If it is true that all great literature is, at base, an extended complaint, then could I write you such a book right now! Only the sailor knows how crazy-making (not to mention, hard work) is that teasing, on-again-off-again wind.
Which, in my case, died right away after dinner. More cautious after my batten pin failure of yesterday, I took in sail, put on the anchor light, and hit the sack. But the swell rolled Mo sick. Clang, bang. Sleep, impossible. Began motoring slowly at midnight more as a defensive move; I could put Mo’s head into the swell and at least she was quite.

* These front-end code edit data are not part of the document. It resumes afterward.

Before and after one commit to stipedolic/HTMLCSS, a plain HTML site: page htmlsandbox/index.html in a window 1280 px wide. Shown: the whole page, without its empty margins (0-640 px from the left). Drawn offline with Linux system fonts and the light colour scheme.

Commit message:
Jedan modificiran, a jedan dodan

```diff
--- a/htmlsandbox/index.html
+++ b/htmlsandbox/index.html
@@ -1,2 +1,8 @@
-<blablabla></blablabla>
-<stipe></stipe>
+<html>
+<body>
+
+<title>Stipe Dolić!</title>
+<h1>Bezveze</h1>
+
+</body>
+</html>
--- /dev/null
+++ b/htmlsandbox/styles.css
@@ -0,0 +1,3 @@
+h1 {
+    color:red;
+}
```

Wind came out of the ESE at 6am and built to 15 knots within a couple hours. We romped off close hauled. The weather charts suggested we should, hosanna!, pick up steady wind today. Would this be our ride to the line? Man, this could be it! Monte broke out a cigar and made himself an espresso.

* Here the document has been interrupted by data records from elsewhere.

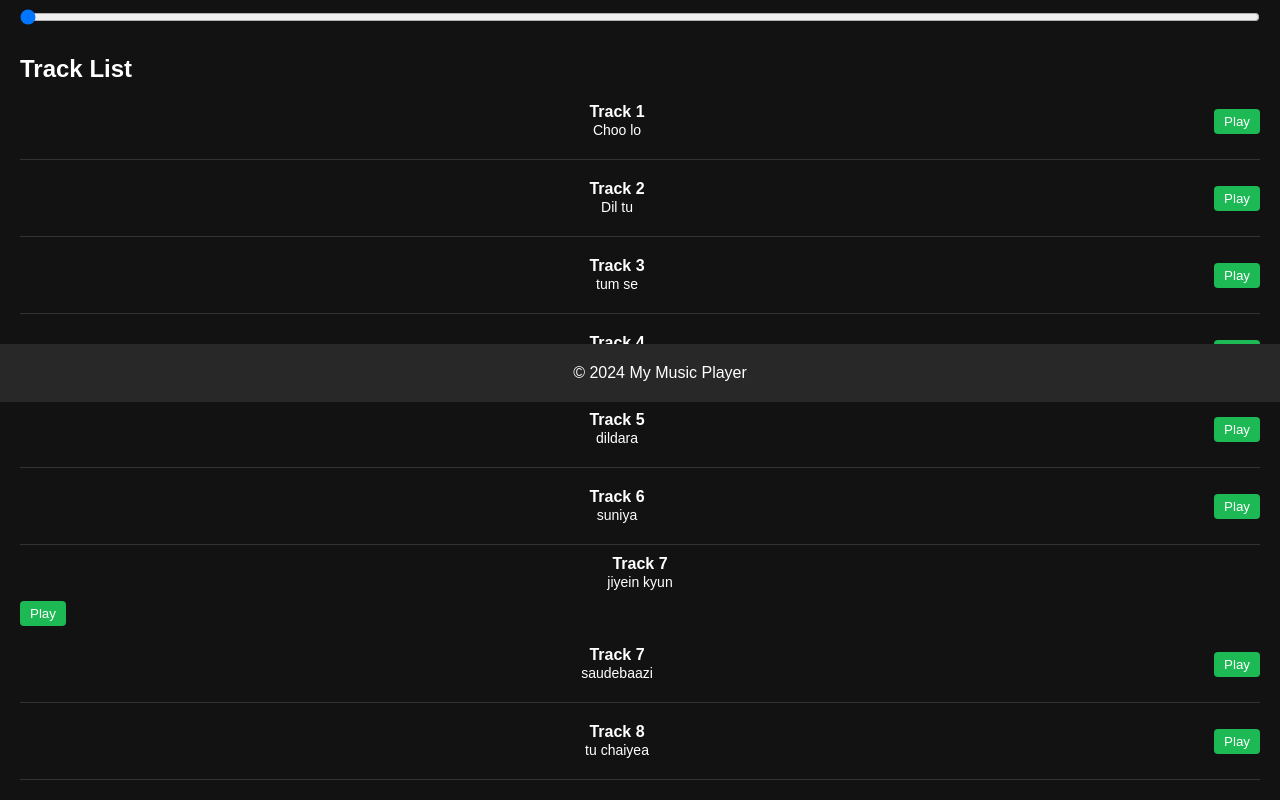
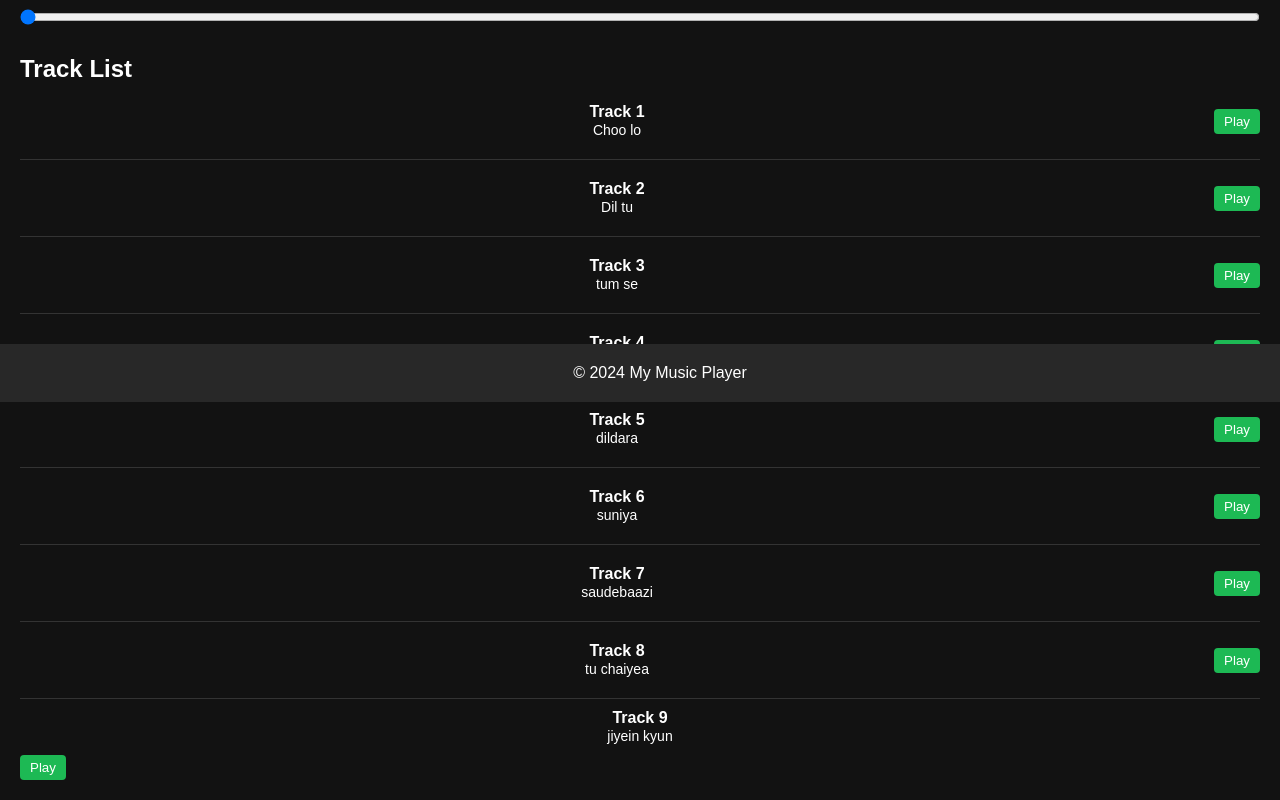
Before and after one commit to snehalrathod9423/My-music, a plain HTML site: page index.html in a window 1280 px wide. Shown: the part 398-1198 px from the top of the page. Drawn offline with Linux system fonts and the light colour scheme.

Commit message:
Update index.html

```diff
--- a/index.html
+++ b/index.html
@@ -76,14 +76,6 @@
                     <span class="track-artist">suniya</span>
                 </div>
                  <button class="track-play-btn" data-src="music/suniya" data-title="Track 6" data-artist="suniya">Play</button>
-            </li>
-                 <div class="track-info">
-                    <span class="track-name">Track 7</span>
-                    <span class="track-artist">jiyein kyun</span>
-                </div>
-                <button class="track-play-btn" data-src="music/jiyein kyun 128kbps" data-title="Track 6" data-artist="jiyein kyun">Play</button>
-            </li>
-
             <li>
                 <div class="track-info">
                     <span class="track-name">Track 7</span>
@@ -100,6 +92,13 @@
                 </div>
                 <button class="track-play-btn" data-src="music/tu chaiyea" data-title="Track 8" data-artist="tu chaiyea">Play</button>
             </li>
+              </li>
+                 <div class="track-info">
+                    <span class="track-name">Track 9</span>
+                    <span class="track-artist">jiyein kyun</span>
+                </div>
+                <button class="track-play-btn" data-src="music/jiyein kyun 128kbps" data-title="Track 9" data-artist="jiyein kyun">Play</button>
+            </li>
         </section>
     </main>
 
```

By noon the wind had eased to 6 knots. Two hours later, becalmed. Monte spat. “In my country, we do not do it like this.”
I took two reefs in both sails and sheeted them in tight, this so as to ease our rolling, then got on with the day’s major event: bathing, specifically, my first head and beard wash since departure. Cool salt water in a big red bucket in the cockpit, shampoo, and dunk away. Then a clean shirt and a few rolls in my (not clean) trouser bottoms–summer attire.
Revitalized, I dug out the pilot charts. It’s been nagging me for days, this idea that my course down 125W to the ITCZ took me into seasonal high pressure. Did I not see that coming? My route planning, to be fair, had been done two years ago and was based on a September, and later, an early October departure. But Cornell’s OCEAN ATLAS showed that at our current postion west of Cabo, I could expect northeasterly winds to Force 4 *seventy percent* of the time on average.
Good. Not crazy. Just unlucky.
This fact checking seems to have embarrassed Neptune, for within the hour we had 15 knots NE. As I type we are bettering 7 knots with wind on the beam.
Will *this* be our ride to the line?
Breakfast, a big pancake taco filled with two scrambled eggs and cheese (these pancakes are a real hit with the crew). Lunch, a bell pepper and a can of Dolmas. Dinner, lentil stew with rice. A beer.